### Task
Give the lines again exactly, from the one holding "hight, width = undistorted_img.shape[:2]" to the last line of the listing below, both ends included and nothing added.

***

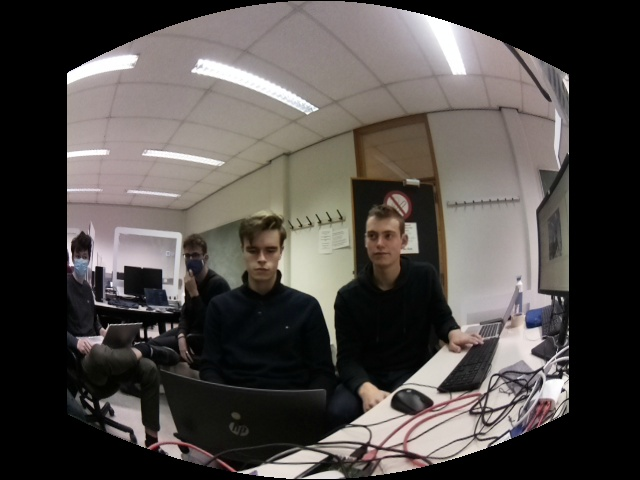
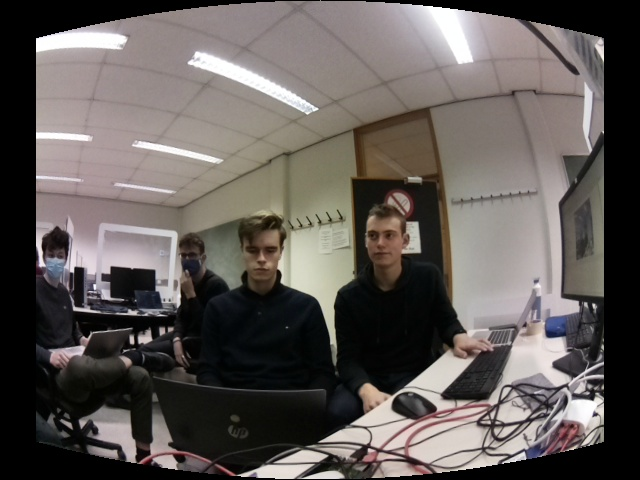
samenvoegding

diff --git a/programs/cylindrical_projection/cylindrical_wrapping.py b/programs/cylindrical_projection/cylindrical_wrapping.py
@@ -7,9 +7,9 @@ import numpy as np
 CAMERA_MATRIX = [[320.68838395,   0, 315.79552501],
  [0, 314.07165737, 251.72067641],
  [ 0, 0, 1]]
-#INPUT_IMAGE = "./camera_images/calibration_image_left.jpg"
+FOCAL_LENGTH = 500
+
 INPUT_IMAGE = "sterio_vision/images/right/right0.png"
-#OUTPUT_IMAGE = "./cylindrical_projection_images/left_cyl.jpg"
 OUTPUT_IMAGE = "./cylindrical_projection_images/right0_cyl.jpg"
 
 
@@ -40,7 +40,7 @@ def cylindricalWarp(img, K):
 if __name__ == '__main__':
     img = cv2.imread(INPUT_IMAGE)
     h, w = img.shape[:2]
-    K = np.array(CAMERA_MATRIX)  # mock intrinsics
+    K = np.array([[FOCAL_LENGTH, 0, w/2], [0, FOCAL_LENGTH, h/2], [0, 0, 1]])  # mock intrinsics
     # [fx s x0; 0 fy y0; 0 0 1]
     img_cyl = cylindricalWarp(img, K)
     cv2.imwrite(OUTPUT_IMAGE, img_cyl)

diff --git a/programs/stitch_images/stitching_auto_function.py b/programs/stitch_images/stitching_auto_function.py
@@ -31,8 +31,8 @@ cv.waitKey(0)
 
 
 stitcher = cv2.Stitcher.create()
-one = cv2.imread("../MAIN_code/non_multi_threaded/calibration_image_left.jpg")
-two = cv2.imread("../MAIN_code/non_multi_threaded/calibration_image_right.jpg")
+one = cv2.imread("../cylindrical_projection/left.jpg")
+two = cv2.imread("../cylindrical_projection/right.jpg")
 cv2.imshow("1", one)
 cv2.waitKey(0)
 cv2.imshow("2", two)

diff --git a/programs/cylindrical_projection/online_test_jasper_allezDanNogEens.py b/programs/cylindrical_projection/online_test_jasper_allezDanNogEens.py
@@ -23,7 +23,7 @@ def undistort(img_path, balance=1.0, dim2=None, dim3=None):
     hight, width = undistorted_img.shape[:2]
     print(hight, width)
     print(undistorted_img)
-    cv2.imwrite("left.jpg", undistorted_img[70:405, 20:640])
+    cv2.imwrite("left.jpg", undistorted_img)
 
 
 if __name__ == '__main__':

diff --git a/programs/cylindrical_projection/manueel_samenvoegen_voor_sweatshop.py b/programs/cylindrical_projection/manueel_samenvoegen_voor_sweatshop.py
@@ -1,0 +1,7 @@
+import cv2
+import numpy as np
+img1 = cv2.imread("cylindrical_projection_images\left0_cyl.png")
+img2 = cv2.imread("cylindrical_projection_images/right0_cyl.png")
+
+vis = np.concatenate((img1[:, 0:437], img2[:, 70:]), axis=1)
+cv2.imwrite('out.png', vis)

***

### Response for this exercise
     hight, width = undistorted_img.shape[:2]
     print(hight, width)
     print(undistorted_img)
-    cv2.imwrite("left.jpg", undistorted_img[70:405, 20:640])
+    cv2.imwrite("left.jpg", undistorted_img)
 
 
 if __name__ == '__main__':

diff --git a/programs/cylindrical_projection/manueel_samenvoegen_voor_sweatshop.py b/programs/cylindrical_projection/manueel_samenvoegen_voor_sweatshop.py
@@ -1,0 +1,7 @@
+import cv2
+import numpy as np
+img1 = cv2.imread("cylindrical_projection_images\left0_cyl.png")
+img2 = cv2.imread("cylindrical_projection_images/right0_cyl.png")
+
+vis = np.concatenate((img1[:, 0:437], img2[:, 70:]), axis=1)
+cv2.imwrite('out.png', vis)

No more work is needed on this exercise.